“Russia trying to influence EU elections” – Poland

This morning's top world news, in a nutshell - Sunday, 26th May 2024.

Poland’s foreign minister Radoslaw Sikorski has accused Russia of plotting to sow instability in Europe before European parliamentary elections in June. Sikorski said in Lodz on Saturday that “Russia wanted to destabilise the situation in Europe ahead of the upcoming elections to the European Parliament. They want to influence the outcome of these elections. And we cannot allow them to do that!” he continued.

Sikorski said that “there were sabotage groups in Europe inspired and paid for by the Russian services”. The news comes days after Polish Prime Minister Donald Tusk announced on Tuesday the re-establishment of a commission to look into undue Russian influence. In the past, Poland has said its position as a key distributor of supplies to Ukraine makes it a target for Moscow spies.

Europe worried by US plan on Russian assets to Ukraine

European countries will only reluctantly agree to a US push to use the profits of frozen Russian assets to secure a loan of up to $50 billion for Ukraine.  With finance ministers of the G7 group of advanced economies meeting in Italy on Saturday, the EU’s most powerful capitals demanded guarantees from the US they wouldn’t end up bearing the costs of what they see as Washington’s pet project. For months, the US has been pushing its European allies to look into alternative ways to raise cash for Kyiv amid fears that existing funds to the war-torn country will run out as early as next year.

Although, in the words of its statement on Saturday, the G7 is “making progress” on the US-led proposal to “bring forward” the future profits of the assets for the loan, countries such as France and Germany fear their taxpayers will be on the hook if Kyiv can’t pay it back once the war is over. “There are significant technical and legal problems,” said Italian Finance Minister Giancarlo Giorgetti, who was chairing the meeting under the country’s G7 presidency.

Russian state assets were frozen in Europe immediately after President Vladimir Putin’s invasion of Ukraine in February 2022. They have since been invested and are earning interest. After months of disagreement, the US has scaled back its original plan to seize the assets in their entirety and instead use the interest as leverage for a loan.

Stoltenberg advocates more weapons and ammunition to Ukraine

Meanwhile, NATO Secretary General Jens Stoltenberg called on NATO countries to provide greater support to Kyiv. In an interview with the Sunday edition of the German newspaper Welt he said, “It is not too late for Ukraine to win. We must send more weapons and ammunition to Ukraine, including anti-aircraft systems and long-range weapons.” Ahead of the meeting of NATO foreign ministers next Thursday and Friday in Prague, Stoltenberg then said that “there are no plans to extend the NATO air defence umbrella to Ukraine”. In theory, the newspaper comments, it would be possible to shoot down Russian missiles from Poland or Romania using, for example, Patriot batteries. Stoltenberg also reiterated that “there are no plans to send NATO troops to Ukraine”.

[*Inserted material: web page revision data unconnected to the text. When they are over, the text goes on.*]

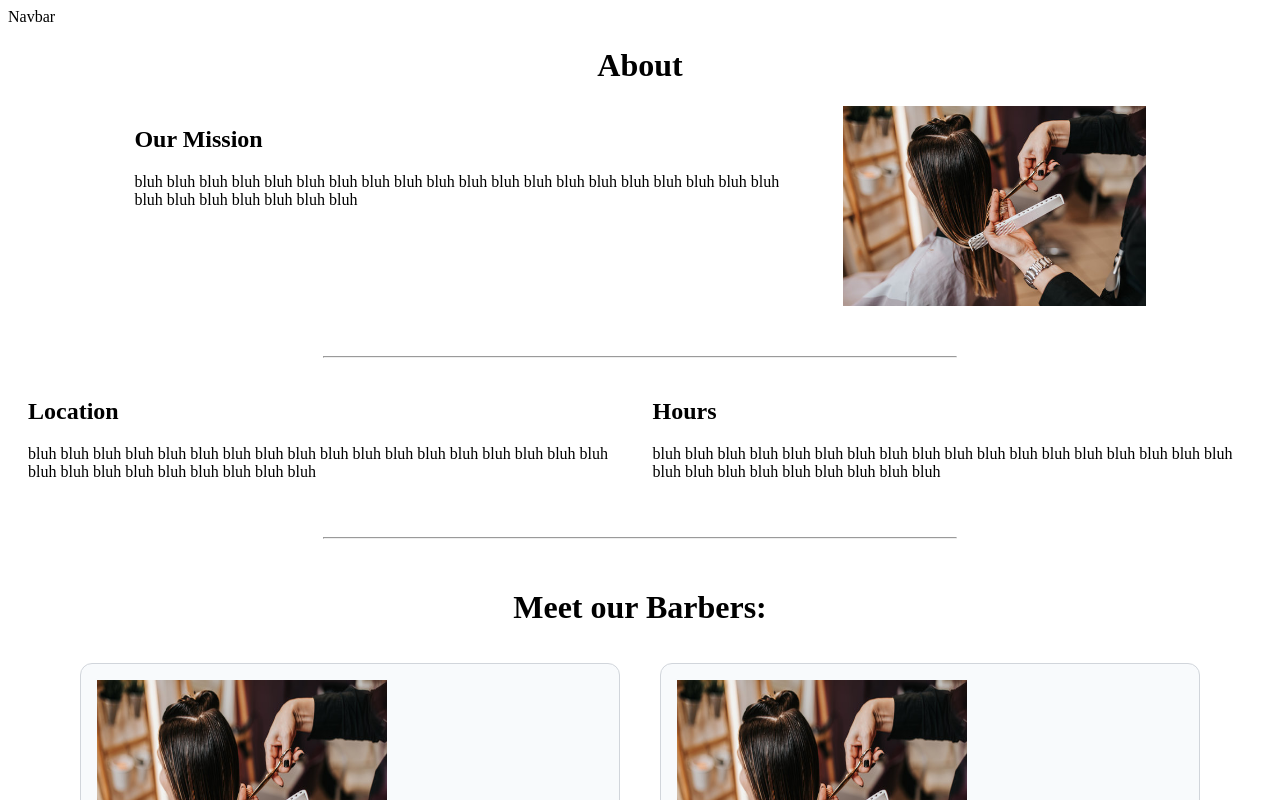
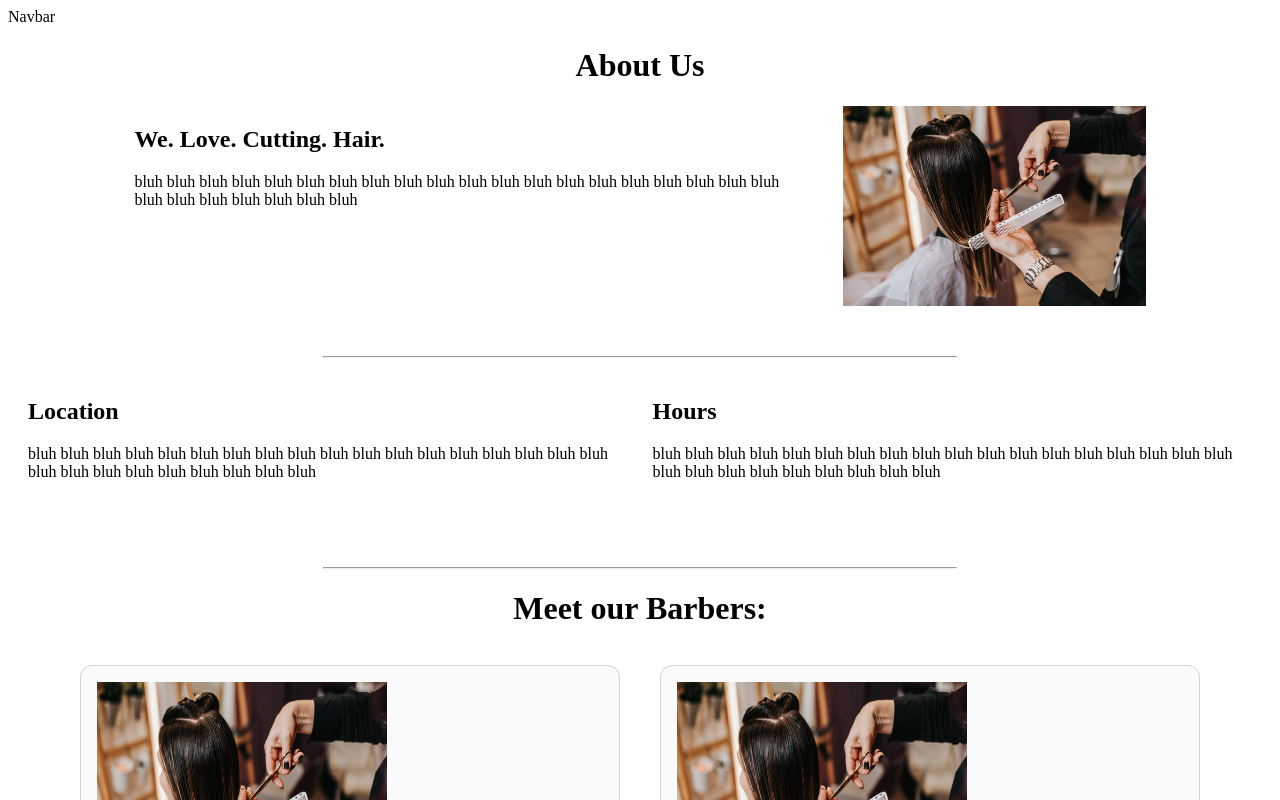
Before and after one commit to seamuscon8/Team4Hack4Impact, a Next.js app: page /about in a window 1280 px wide. Shown: the top 800 px of the page. Built offline with nearby package versions, Linux system fonts and the light colour scheme.

Commit message:
feat: update  content and styling

```diff
--- a/src/app/about/about-page.module.css
+++ b/src/app/about/about-page.module.css
@@ -1,3 +1,9 @@
+.hrSpacing {
+  margin: auto;
+  margin-top: 50px;
+  width: 50%;
+}
+
 .aboutContent {
   display: flex;
   gap: 50px;
--- a/src/app/about/page.tsx
+++ b/src/app/about/page.tsx
@@ -14,24 +14,22 @@ export default function About() {
   return (
     <main>
       <Navbar />
-      <h1 style={{ textAlign: "center" }}>About</h1>
+      <h1 style={{ textAlign: "center" }}>About Us</h1>
       <div className={styles.aboutContent}>
         <section>
-          <h2>Our Mission</h2>
+          <h2>We. Love. Cutting. Hair.</h2>
           <p>
-            {" "}
             bluh bluh bluh bluh bluh bluh bluh bluh bluh bluh bluh bluh bluh bluh bluh bluh bluh bluh bluh bluh bluh
             bluh bluh bluh bluh bluh bluh
           </p>
         </section>
         <Image src="/images/haircut-stock.jpg" alt="Piece of crap image!" width={400} height={200} />
       </div>
-      <hr style={{ margin: "auto", marginTop: "50px", width: "50%" }} />
+      <hr className={styles.hrSpacing} />
       <div className={styles.contactInfo}>
         <section>
           <h2>Location</h2>
           <p>
-            {" "}
             bluh bluh bluh bluh bluh bluh bluh bluh bluh bluh bluh bluh bluh bluh bluh bluh bluh bluh bluh bluh bluh
             bluh bluh bluh bluh bluh bluh
           </p>
@@ -39,13 +37,12 @@ export default function About() {
         <section>
           <h2>Hours</h2>
           <p>
-            {" "}
             bluh bluh bluh bluh bluh bluh bluh bluh bluh bluh bluh bluh bluh bluh bluh bluh bluh bluh bluh bluh bluh
             bluh bluh bluh bluh bluh bluh
           </p>
         </section>
       </div>
-      <hr style={{ margin: "auto", marginTop: "20px", marginBottom: "50px", width: "50%" }} />
+      <hr className={styles.hrSpacing} />
       <h1 style={{ textAlign: "center" }}>Meet our Barbers:</h1>
       <div className={styles.aboutBarbers}>
         {barbers.map((b) => (
```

Trump, RFK Jr. face hostile reception at Libertarian convention

Former President Donald Trump and independent presidential candidate Robert F. Kennedy Jr.’s attempts to appeal to the Libertarian Party fell on deaf ears this weekend, with the third-party crowd interrupting and mocking both at the party’s convention in Washington, DC. CBS reports a chaotic scene unfolded as Trump took the stage on Saturday, as Libertarians clashed with pro-Trump attendees throughout his speech, resulting in multiple people being removed from the room and the crowd split between jeers, boos and chants directed at Trump, who repeatedly snapped back at the crowd and their hostility.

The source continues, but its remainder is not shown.